WORK INSTRUCTIONS: What you return must match the records below exactly, down to each character.

INFORMATION SHOWN:

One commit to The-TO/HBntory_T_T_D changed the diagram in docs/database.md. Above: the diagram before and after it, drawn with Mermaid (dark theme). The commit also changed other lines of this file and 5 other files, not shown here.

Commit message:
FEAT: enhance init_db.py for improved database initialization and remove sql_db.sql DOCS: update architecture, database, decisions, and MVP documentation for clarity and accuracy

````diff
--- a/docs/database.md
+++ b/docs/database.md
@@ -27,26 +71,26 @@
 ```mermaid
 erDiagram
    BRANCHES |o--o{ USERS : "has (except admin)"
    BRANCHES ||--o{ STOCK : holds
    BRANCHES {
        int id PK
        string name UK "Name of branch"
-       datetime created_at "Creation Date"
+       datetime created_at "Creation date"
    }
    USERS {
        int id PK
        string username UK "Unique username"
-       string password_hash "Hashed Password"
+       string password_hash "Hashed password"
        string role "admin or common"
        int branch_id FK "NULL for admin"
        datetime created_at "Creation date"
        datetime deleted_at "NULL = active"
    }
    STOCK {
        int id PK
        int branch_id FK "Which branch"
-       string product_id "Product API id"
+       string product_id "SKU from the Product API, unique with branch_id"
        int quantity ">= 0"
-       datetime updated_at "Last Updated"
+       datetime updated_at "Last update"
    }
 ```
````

SOLUTION TO THIS PROBLEM:
One commit to The-TO/HBntory_T_T_D changed the diagram in docs/database.md. Above: the diagram before and after it, drawn with Mermaid (dark theme). The commit also changed other lines of this file and 5 other files, not shown here.

Commit message:
FEAT: enhance init_db.py for improved database initialization and remove sql_db.sql DOCS: update architecture, database, decisions, and MVP documentation for clarity and accuracy

````diff
--- a/docs/database.md
+++ b/docs/database.md
@@ -27,26 +71,26 @@
 ```mermaid
 erDiagram
    BRANCHES |o--o{ USERS : "has (except admin)"
    BRANCHES ||--o{ STOCK : holds
    BRANCHES {
        int id PK
        string name UK "Name of branch"
-       datetime created_at "Creation Date"
+       datetime created_at "Creation date"
    }
    USERS {
        int id PK
        string username UK "Unique username"
-       string password_hash "Hashed Password"
+       string password_hash "Hashed password"
        string role "admin or common"
        int branch_id FK "NULL for admin"
        datetime created_at "Creation date"
        datetime deleted_at "NULL = active"
    }
    STOCK {
        int id PK
        int branch_id FK "Which branch"
-       string product_id "Product API id"
+       string product_id "SKU from the Product API, unique with branch_id"
        int quantity ">= 0"
-       datetime updated_at "Last Updated"
+       datetime updated_at "Last update"
    }
 ```
````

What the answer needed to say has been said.